As I journey my way here at Brooks School, I am frequently reminded of what I most loved about my last school: my students. The were by far the joy of my teaching/coaching life at Houston Christian. And though I will develop the same relationships here at Brooks, I am always happy to know that they gained a great deal from me. Below is an essay a student wrote about here experience in my courses. Thank you Courtney Smith.
Hey Mr. Carson! We’re learning about banking vs. liberated education and had to respond to a forum that assigned – ” Write two paragraphs about a memorable learning experience (good or bad) and analyze whether it represented banking education, liberated education, or a mixture.” I wrote about your class and just thought I’d share it with you! Your new students don’t know how lucky they are!! Miss ya!
Only knowing what it was like to attend a private school, it was a complete normality to have classes taught with a combination of banking and liberated education. However, I had no idea what to expect walking into my AP US History class my junior year. Freshman and Sophomore year my classes typically had Socratic seminars once a week, but they were planned and the facilitator knew ahead of time. My teacher, Mr. Carson was about to change my view on how I enjoyed classes the best. A typical day looked like us coming into class and him handing us note cards with a number on them, the tables were shaped in a square and we sat in the corresponding seat to our number. Eventually we were phased out of the note cards, as we soon enjoyed switching seats and sitting by new people every class. Carson would sit down with us at the table, pass around an attendance sheet (here he would track our participation), and would start off the conversation. We all had reading the class before and we would discuss it, analyze it, and learn how to truly grasp the ideas.
History was always an interest of mine, but Carson turned it into an experience, something to be involved in, and made the students passionate about learning more. His passion about history fed into ours and he inspired us to love it. Class discussions where we led the conversation (and often resulted in debates) helped us learn other classmate’s views and expand our own understanding. I think Carson got something that other teachers in my school didn’t. He could have lectured us and had us memorize the material, make good test grades, and be semi-interested in class. Instead he saw the value of discussion, which helped us truly understand and remember the material (that we would need to keep in our heads for our AP test in the spring, not just the test in a week). My favorite thing of all though is that he didn’t show off his knowledge. He is one of the writers of the national AP European exam, yet he allowed us to take the reigns of the class. He didn’t correct us immediately, but let us find the answers, and when necessary would chime in. He would sit with us, which made us feel completely comfortable to talk about anything because it was like he was one of us. Carson would also let us go on tangents and discuss completely random things, and he enjoyed it. My two years with Mr. Carson inspired me to learn more. I think it’s fairly obvious that he displayed the Harkness Method and in turn, liberated education. Freire said that, “[those truly committed to liberation] must abandon the educational goal of deposit-making and replace it with the posing of the problems of human beings in their relations with the world.” I believe that in some subjects banking education is the most beneficial, however in many classes I think it’s important to have liberated education. The world is not looking for more memorizers.
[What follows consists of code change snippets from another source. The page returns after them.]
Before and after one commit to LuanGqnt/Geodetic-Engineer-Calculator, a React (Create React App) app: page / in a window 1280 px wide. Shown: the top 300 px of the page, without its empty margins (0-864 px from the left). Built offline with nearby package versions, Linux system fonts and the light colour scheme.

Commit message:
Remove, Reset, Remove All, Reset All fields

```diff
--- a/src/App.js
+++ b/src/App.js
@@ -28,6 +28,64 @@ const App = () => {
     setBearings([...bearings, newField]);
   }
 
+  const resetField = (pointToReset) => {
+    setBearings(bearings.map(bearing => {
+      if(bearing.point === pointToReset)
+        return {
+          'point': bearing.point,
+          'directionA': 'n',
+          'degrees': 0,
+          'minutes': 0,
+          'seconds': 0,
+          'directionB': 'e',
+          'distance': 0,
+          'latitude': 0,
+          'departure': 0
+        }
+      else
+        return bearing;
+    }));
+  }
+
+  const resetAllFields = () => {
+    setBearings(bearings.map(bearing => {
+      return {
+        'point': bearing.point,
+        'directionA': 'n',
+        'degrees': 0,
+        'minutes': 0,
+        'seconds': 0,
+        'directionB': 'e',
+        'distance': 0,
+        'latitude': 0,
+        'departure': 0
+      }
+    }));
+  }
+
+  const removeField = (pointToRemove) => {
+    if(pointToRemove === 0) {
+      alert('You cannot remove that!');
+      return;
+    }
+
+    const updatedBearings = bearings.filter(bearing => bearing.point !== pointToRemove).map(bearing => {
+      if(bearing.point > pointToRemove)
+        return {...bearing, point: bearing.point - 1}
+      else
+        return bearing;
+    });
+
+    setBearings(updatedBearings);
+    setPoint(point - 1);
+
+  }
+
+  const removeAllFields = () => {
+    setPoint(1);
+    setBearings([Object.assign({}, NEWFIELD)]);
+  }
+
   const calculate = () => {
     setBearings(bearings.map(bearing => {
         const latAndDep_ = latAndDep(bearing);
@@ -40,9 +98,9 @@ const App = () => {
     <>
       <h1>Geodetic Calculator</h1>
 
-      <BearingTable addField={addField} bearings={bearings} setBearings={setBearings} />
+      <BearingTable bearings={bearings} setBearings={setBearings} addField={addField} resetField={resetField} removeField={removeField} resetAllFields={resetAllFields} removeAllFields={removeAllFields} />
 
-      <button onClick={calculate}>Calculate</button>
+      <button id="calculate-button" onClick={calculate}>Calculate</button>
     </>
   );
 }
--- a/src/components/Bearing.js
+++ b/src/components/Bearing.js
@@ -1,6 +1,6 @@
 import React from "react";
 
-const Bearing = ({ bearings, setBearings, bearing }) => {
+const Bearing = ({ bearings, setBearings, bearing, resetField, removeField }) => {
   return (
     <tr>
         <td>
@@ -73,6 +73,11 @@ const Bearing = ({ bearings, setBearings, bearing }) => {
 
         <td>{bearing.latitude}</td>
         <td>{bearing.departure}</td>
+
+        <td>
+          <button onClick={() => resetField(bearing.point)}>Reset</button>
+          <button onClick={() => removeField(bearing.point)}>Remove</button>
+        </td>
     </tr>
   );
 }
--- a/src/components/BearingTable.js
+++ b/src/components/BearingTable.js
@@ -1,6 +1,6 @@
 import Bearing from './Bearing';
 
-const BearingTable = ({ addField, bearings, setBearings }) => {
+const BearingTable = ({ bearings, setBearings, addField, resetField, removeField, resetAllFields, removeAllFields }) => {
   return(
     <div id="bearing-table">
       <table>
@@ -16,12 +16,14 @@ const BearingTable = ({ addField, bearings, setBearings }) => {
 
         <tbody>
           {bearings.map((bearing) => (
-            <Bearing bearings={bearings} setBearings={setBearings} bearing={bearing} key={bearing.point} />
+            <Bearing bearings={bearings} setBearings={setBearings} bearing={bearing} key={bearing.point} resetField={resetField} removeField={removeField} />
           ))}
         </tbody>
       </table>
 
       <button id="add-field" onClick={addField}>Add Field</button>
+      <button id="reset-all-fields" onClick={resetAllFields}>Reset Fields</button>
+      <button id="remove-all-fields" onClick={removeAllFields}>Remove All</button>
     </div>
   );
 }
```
Personally, I believe that if I graduated college, only having memorized my entire way through, a future job is not going to look that spectacular for me. What businesses need today are problem solvers who can think on their own and remember what is essential, not adults who memorize their way through everything and forget it several weeks later. I personally believe, and I think my history teacher did as well, that liberated education prepares a student for the real world, helps inspire passion for learning more, and allows us to analyze and think about other situations and viewpoints.